Distance vs Time???


Training for my first half marathon in May and wondering if anyone could give me some advice re: my training plan - is it better to train by distance or by time?

As it's my first 1/2 I'm not bothered about an outstanding time (I'll worry about that the next time!), I just want to get round the course in on piece.

Varying advice from training plans as some have you concentrating on increasing mileage and some have you increasing time but give no indication of distance you should be covering...

 Any help or advice would be much appriciated? 



PS: Currently running a 10k in approx 56mins


  • stutyrstutyr ✭✭✭
    There isn't a definitive answer as the best approach depends on the individual. However based on what you've said you may be better off looking at it from a time perspective.

    Based on your 10k time, you'll be looking at roughly two hours to complete the half marathon. Therefore you want to get your body used to being on your feet for that length of time. If you do a training run of two hours at an easy pace, you may only cover ten miles but this doesn't matter - the important thing is your body has experienced two continuous hours of high activity and will adapt to cope with it.

  • For my first half I had a similar 10k time and my 1st half I did it in a massive 2hrs 45mins!! This was a complete shock as I'd expected about 2:15.

    In my training I hadn't done much running over 1:45mins and deteriorated quite badly from this in the run, oh and going off too quickly. My advice is run up to and beyond your target distance at least twice. FWIW my PB for halfs is 2:12 and for 10K is 52mins, just can't seem to improve them image
  • For my first half I'd gone no further than 10 miles in training and the last 2 really really hurt. Since then I've run overdistance at least once in the month/6 weeks before, and I think it's helped no end.
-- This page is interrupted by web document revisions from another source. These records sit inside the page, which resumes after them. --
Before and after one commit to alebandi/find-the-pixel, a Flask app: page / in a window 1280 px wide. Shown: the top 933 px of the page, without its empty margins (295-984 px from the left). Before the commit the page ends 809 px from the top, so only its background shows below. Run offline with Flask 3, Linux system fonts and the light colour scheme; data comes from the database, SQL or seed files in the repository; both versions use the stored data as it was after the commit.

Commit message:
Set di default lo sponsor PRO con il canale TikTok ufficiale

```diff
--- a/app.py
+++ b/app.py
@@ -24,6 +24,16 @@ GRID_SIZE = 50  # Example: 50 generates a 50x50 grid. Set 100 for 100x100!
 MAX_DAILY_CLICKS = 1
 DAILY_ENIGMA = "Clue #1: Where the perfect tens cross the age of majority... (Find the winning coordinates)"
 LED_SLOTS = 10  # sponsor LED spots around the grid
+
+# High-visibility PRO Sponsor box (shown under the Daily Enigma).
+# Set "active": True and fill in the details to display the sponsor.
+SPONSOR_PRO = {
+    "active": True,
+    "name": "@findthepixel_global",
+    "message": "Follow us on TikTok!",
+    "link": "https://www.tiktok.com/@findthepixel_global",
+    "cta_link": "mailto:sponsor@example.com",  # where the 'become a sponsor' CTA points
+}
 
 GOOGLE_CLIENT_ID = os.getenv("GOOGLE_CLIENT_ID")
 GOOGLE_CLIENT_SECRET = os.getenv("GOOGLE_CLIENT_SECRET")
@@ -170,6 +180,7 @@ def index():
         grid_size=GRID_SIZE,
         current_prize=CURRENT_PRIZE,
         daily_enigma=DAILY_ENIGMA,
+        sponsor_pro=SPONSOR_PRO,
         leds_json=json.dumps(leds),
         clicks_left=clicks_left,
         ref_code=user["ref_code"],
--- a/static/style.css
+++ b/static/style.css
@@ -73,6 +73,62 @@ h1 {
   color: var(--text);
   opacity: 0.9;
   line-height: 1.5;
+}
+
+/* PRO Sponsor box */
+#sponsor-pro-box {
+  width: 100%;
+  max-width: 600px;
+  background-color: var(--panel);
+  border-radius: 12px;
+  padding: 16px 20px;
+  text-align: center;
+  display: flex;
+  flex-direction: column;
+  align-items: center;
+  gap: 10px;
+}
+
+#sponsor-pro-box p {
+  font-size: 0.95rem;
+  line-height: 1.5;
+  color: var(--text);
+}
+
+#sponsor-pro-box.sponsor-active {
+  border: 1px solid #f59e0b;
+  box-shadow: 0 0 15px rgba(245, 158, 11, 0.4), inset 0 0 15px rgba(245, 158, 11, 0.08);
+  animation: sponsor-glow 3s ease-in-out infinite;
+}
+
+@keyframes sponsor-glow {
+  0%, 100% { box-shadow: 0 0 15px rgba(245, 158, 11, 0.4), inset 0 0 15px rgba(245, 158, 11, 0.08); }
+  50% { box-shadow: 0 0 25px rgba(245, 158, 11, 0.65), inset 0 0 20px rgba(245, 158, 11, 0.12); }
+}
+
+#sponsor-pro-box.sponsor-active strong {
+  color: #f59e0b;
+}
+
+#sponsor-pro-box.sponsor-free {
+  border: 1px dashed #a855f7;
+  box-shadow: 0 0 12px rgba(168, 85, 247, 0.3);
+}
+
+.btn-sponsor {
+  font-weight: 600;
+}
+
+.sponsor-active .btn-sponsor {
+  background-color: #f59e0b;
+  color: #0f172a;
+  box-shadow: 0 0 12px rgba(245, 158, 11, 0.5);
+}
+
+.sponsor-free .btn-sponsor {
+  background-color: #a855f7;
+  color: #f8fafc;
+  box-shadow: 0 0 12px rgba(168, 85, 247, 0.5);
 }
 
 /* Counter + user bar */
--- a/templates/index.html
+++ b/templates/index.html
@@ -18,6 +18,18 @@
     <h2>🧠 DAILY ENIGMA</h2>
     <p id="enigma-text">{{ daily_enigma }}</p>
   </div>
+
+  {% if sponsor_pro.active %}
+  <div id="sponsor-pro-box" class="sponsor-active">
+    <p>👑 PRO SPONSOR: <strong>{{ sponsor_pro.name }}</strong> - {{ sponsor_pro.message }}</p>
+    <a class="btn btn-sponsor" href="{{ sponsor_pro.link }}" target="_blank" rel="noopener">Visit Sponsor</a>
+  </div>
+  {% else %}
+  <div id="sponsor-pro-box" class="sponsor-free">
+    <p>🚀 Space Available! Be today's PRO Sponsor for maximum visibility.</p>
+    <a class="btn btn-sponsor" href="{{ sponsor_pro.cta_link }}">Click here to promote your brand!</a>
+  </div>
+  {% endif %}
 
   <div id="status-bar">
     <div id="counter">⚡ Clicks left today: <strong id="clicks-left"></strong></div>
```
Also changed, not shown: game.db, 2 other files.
    As to if you train based on time or distance, I would say that has to boil down to what suits you. I find it easier to plot a route and run a distance than I do to have enough flexibility to run to a time. Running with a deadline always leaves me feeling under pressure - and then I tend to go faster than might be comfortable. But it might suit you.

    Whichever you choose, I would make sure that you're gone close to, if not over the distance or have a run of longer time you expect the half to take, then you're prepared.

  • Personally I find it mentally easier to run to distance rather than time, I've just always done it that way. There seem to be mixed reports as to which is better, but personally I think in terms of distance so would probably push to get to the distance I wanted antway if I tried to do to time. 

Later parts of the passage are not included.